• [Supplied records]
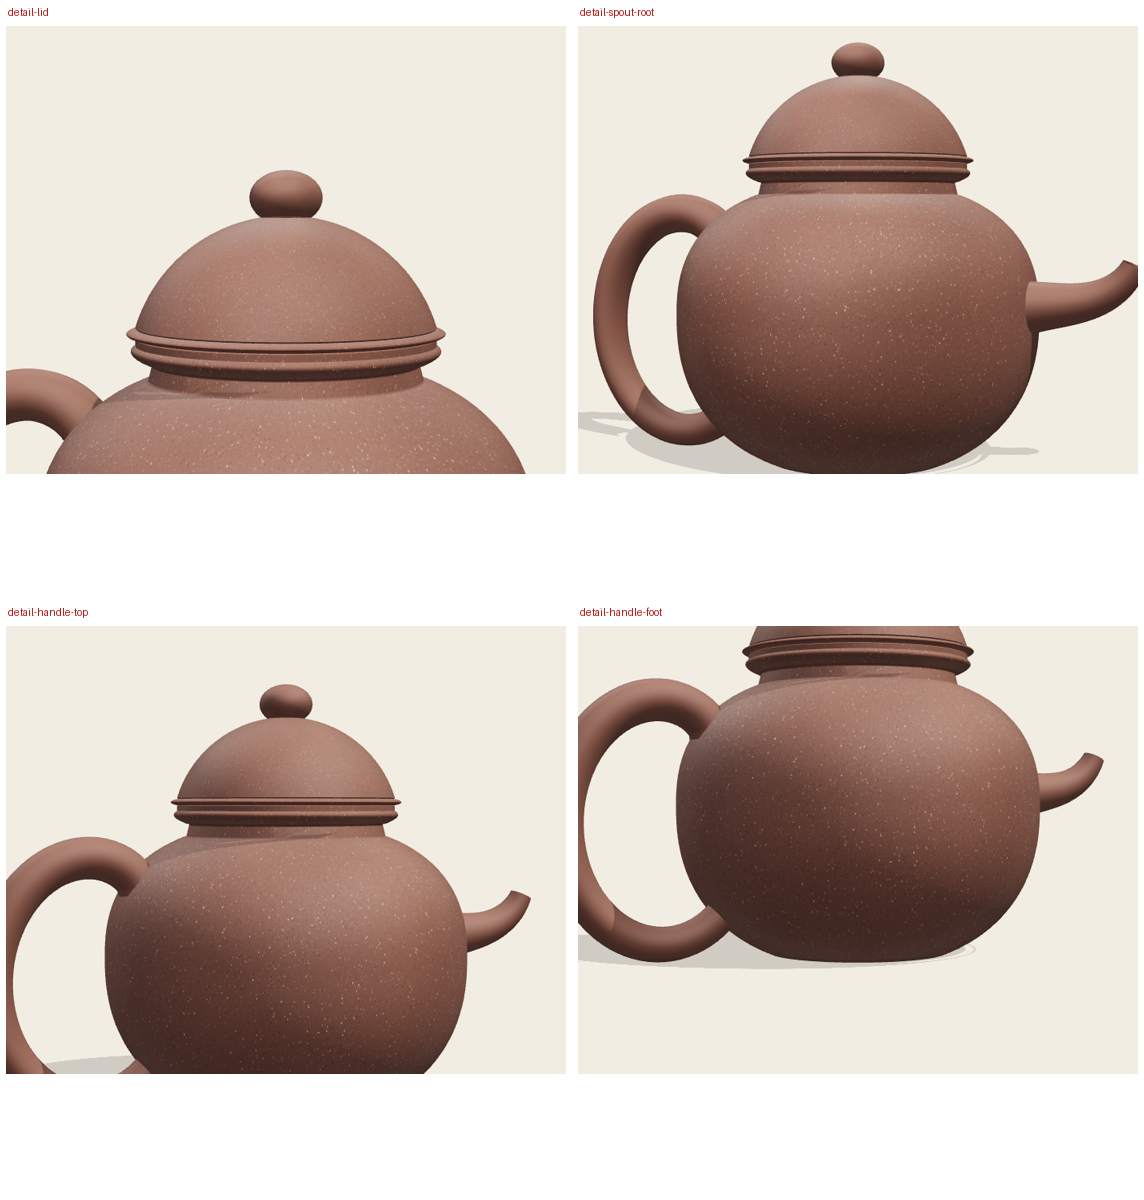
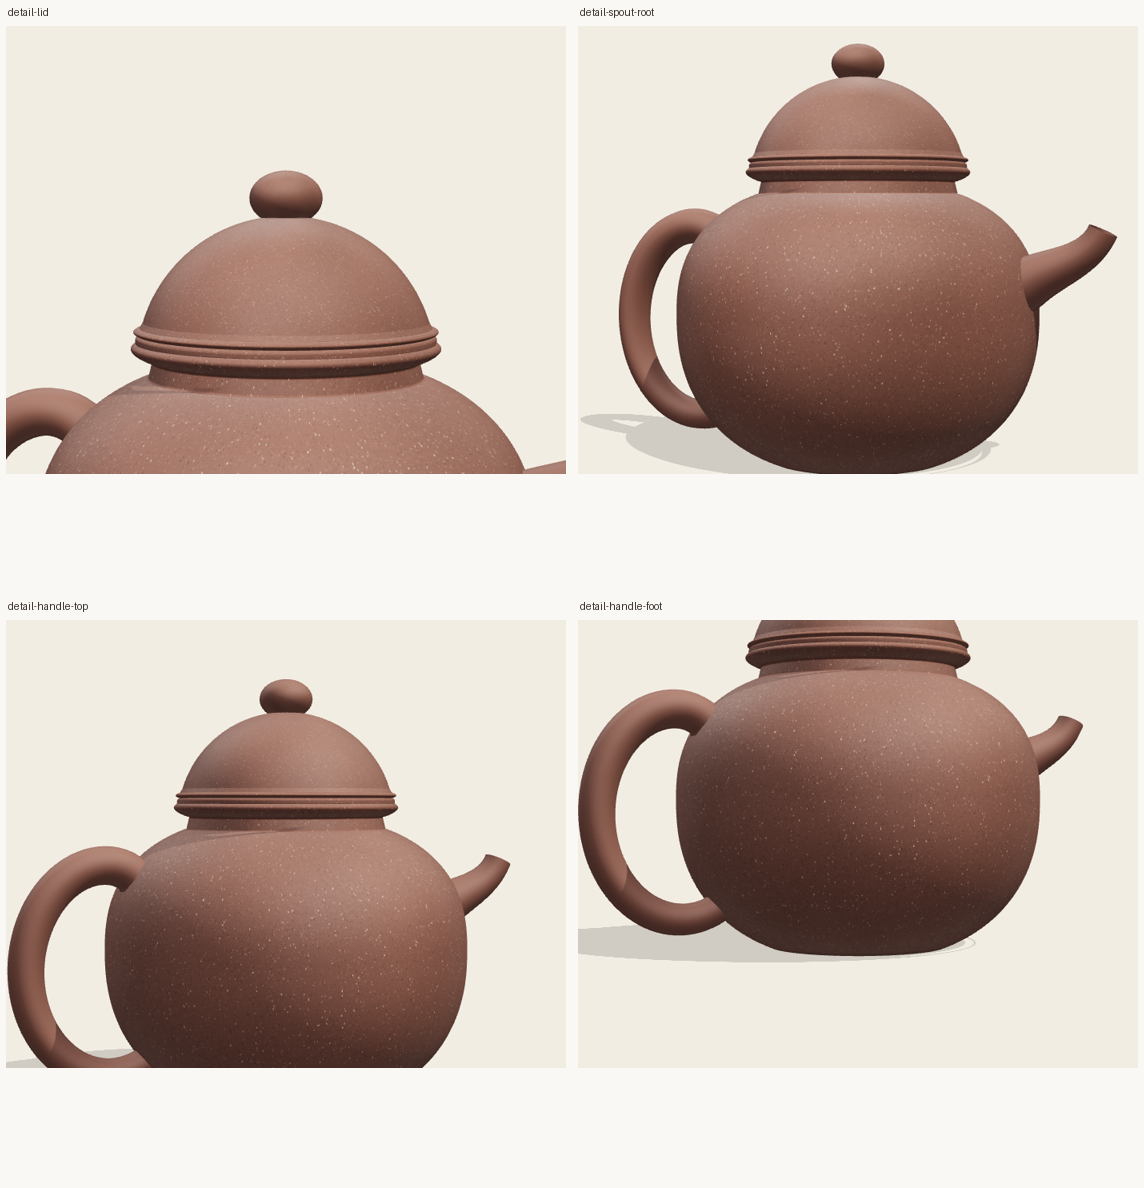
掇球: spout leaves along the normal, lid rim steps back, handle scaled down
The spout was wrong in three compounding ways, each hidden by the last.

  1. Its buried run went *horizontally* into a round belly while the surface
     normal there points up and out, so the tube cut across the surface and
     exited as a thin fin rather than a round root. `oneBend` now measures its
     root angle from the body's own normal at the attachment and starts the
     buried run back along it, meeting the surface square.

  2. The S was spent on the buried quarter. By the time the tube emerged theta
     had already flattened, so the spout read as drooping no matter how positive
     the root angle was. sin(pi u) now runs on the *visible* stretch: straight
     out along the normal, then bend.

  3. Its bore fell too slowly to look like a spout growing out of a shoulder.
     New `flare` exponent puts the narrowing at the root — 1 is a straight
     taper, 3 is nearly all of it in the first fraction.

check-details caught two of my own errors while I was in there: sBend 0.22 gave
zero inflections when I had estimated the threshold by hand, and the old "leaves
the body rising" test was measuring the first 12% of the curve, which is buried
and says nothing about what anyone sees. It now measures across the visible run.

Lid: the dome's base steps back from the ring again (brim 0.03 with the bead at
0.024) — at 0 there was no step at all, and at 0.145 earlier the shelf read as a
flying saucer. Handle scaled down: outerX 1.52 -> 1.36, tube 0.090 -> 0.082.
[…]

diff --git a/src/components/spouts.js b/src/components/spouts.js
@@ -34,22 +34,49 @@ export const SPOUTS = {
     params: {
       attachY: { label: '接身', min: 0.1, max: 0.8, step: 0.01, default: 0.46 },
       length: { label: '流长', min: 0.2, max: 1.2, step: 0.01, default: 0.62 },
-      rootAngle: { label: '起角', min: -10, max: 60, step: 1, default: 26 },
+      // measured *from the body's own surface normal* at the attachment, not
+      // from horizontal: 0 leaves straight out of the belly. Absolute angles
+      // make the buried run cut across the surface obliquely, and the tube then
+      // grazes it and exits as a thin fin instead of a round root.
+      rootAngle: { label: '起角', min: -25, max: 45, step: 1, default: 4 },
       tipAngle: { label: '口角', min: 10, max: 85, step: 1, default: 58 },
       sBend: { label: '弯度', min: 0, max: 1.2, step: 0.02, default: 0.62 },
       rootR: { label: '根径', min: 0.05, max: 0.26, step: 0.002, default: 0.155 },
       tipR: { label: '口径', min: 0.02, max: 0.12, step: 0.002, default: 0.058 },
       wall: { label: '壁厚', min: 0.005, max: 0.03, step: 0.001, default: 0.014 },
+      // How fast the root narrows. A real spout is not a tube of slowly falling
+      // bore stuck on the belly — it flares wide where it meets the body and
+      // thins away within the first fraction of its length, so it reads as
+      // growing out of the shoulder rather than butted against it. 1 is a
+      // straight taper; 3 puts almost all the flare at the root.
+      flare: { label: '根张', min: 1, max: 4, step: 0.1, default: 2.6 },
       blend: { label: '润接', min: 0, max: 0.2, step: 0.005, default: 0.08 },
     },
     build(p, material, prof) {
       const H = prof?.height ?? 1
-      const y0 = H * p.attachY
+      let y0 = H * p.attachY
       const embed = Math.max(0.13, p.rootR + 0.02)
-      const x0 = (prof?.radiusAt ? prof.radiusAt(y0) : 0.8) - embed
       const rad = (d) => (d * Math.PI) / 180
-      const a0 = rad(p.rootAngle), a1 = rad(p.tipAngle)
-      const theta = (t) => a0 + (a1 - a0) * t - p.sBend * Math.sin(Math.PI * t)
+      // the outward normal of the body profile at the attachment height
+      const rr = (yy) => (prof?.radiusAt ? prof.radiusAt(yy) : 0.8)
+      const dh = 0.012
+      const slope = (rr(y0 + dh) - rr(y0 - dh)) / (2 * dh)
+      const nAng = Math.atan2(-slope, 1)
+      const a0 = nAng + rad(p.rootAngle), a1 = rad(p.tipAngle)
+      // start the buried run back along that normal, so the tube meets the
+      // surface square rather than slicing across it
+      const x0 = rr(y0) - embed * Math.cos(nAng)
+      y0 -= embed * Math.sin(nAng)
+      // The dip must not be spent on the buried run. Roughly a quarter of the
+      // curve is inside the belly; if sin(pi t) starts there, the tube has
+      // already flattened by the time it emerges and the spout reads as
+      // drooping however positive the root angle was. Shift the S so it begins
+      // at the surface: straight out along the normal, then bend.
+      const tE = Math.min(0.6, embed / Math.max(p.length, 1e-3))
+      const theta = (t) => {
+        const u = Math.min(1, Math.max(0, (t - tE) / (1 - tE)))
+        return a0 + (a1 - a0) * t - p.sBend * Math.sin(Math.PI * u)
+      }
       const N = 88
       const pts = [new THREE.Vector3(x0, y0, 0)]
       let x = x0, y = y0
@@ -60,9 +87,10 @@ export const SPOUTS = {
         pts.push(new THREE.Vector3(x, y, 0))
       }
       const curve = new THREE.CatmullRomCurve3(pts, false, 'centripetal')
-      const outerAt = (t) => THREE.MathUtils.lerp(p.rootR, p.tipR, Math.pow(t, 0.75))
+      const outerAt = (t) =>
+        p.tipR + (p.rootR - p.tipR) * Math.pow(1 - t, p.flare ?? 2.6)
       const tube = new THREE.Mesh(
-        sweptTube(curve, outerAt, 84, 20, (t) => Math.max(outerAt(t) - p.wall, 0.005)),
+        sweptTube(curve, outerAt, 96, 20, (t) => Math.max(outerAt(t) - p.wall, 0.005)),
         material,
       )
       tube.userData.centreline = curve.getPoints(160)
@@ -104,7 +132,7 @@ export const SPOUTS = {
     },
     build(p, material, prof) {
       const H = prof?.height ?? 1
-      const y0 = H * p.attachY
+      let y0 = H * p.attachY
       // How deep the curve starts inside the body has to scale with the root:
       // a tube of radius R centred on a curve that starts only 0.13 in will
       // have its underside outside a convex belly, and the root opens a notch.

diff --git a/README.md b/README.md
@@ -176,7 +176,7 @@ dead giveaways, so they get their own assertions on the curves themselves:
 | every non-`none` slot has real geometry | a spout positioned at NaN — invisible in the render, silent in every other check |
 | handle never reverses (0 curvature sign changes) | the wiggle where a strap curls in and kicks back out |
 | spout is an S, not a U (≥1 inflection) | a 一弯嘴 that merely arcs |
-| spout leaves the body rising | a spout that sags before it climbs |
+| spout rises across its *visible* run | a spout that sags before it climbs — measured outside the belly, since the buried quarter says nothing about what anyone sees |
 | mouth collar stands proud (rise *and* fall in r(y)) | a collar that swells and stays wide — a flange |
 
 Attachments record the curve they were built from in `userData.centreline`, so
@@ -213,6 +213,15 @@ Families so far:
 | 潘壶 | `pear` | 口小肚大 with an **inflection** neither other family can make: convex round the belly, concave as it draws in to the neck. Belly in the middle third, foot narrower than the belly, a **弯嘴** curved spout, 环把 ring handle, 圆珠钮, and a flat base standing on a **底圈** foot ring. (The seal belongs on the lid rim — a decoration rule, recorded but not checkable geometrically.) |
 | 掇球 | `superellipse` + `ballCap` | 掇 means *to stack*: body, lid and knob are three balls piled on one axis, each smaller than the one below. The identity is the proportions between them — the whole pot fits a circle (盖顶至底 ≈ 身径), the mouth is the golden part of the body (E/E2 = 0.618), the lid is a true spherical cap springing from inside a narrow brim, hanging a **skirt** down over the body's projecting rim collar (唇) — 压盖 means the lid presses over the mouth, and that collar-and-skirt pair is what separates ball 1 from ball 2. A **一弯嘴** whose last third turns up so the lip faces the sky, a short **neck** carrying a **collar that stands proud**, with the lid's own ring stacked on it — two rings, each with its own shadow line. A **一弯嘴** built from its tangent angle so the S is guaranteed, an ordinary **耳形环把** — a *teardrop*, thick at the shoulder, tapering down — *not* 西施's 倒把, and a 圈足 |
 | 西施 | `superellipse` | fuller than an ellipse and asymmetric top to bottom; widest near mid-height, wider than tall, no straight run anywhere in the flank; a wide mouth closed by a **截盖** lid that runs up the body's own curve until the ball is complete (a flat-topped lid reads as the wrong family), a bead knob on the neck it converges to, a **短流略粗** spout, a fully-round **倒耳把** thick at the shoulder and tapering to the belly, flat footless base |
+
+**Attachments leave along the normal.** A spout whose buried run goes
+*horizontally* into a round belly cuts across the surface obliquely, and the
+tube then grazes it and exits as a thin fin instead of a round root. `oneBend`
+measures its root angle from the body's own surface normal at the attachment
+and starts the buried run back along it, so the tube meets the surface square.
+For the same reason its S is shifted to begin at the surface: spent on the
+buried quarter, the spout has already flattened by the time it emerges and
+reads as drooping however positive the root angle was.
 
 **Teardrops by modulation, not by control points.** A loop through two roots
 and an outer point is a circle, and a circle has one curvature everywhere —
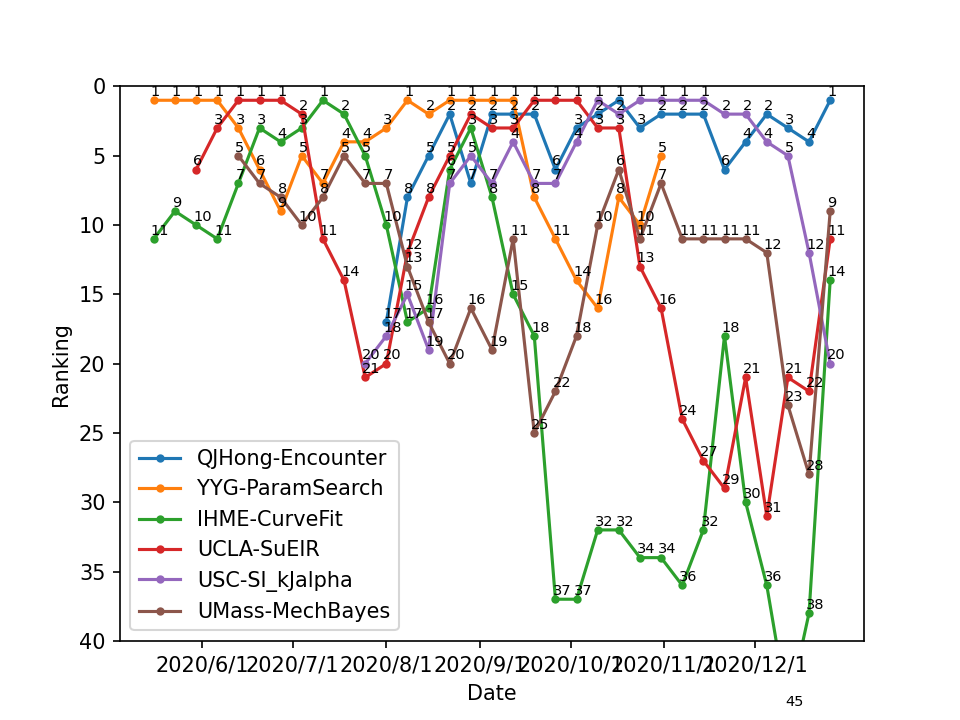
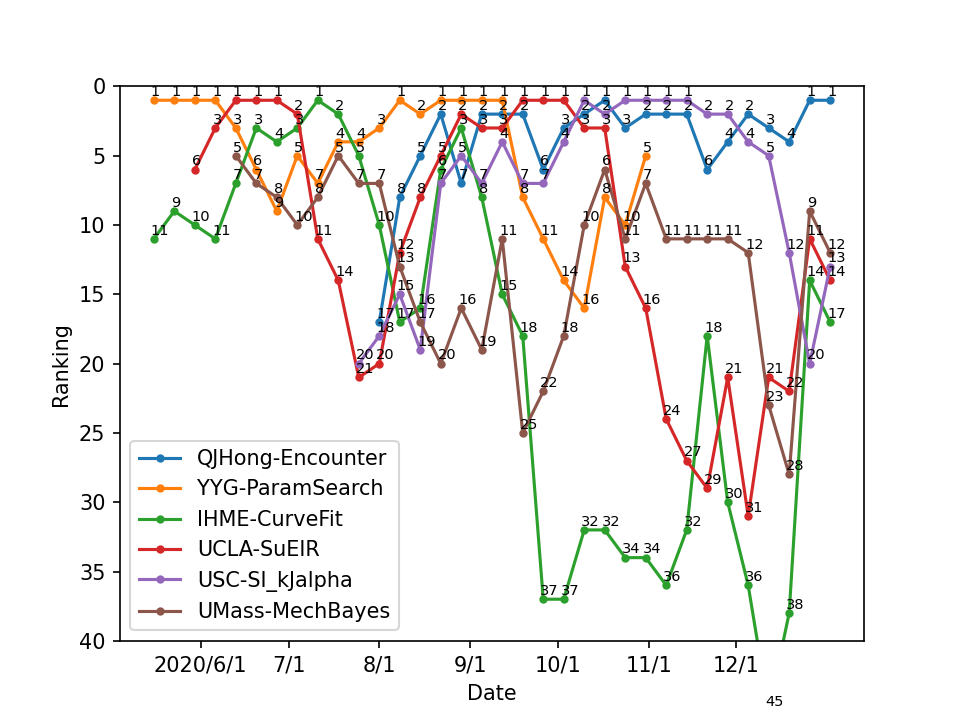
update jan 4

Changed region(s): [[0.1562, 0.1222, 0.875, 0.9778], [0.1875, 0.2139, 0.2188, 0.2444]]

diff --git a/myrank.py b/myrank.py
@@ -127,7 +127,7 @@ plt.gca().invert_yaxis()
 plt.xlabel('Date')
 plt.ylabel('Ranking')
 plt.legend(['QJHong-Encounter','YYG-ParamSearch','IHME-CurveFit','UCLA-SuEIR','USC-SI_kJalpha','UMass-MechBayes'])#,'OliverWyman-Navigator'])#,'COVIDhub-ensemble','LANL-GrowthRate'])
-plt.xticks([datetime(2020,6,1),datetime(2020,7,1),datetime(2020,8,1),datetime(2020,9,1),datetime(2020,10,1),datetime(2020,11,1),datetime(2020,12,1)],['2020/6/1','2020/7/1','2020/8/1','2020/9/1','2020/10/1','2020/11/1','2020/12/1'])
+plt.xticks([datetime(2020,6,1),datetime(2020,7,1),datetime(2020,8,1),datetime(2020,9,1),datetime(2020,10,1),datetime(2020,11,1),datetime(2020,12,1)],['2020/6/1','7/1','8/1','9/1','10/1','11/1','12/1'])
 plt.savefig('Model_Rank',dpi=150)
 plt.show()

• [Work to complete]
Reproducing the whole listing above is not the task. Copy exactly only the lines from the one with "const dh = 0.012" to the one with "embed * Math.cos(nAng)", both kept.

• [Answer to this task]
+      const dh = 0.012
+      const slope = (rr(y0 + dh) - rr(y0 - dh)) / (2 * dh)
+      const nAng = Math.atan2(-slope, 1)
+      const a0 = nAng + rad(p.rootAngle), a1 = rad(p.tipAngle)
+      // start the buried run back along that normal, so the tube meets the
+      // surface square rather than slicing across it
+      const x0 = rr(y0) - embed * Math.cos(nAng)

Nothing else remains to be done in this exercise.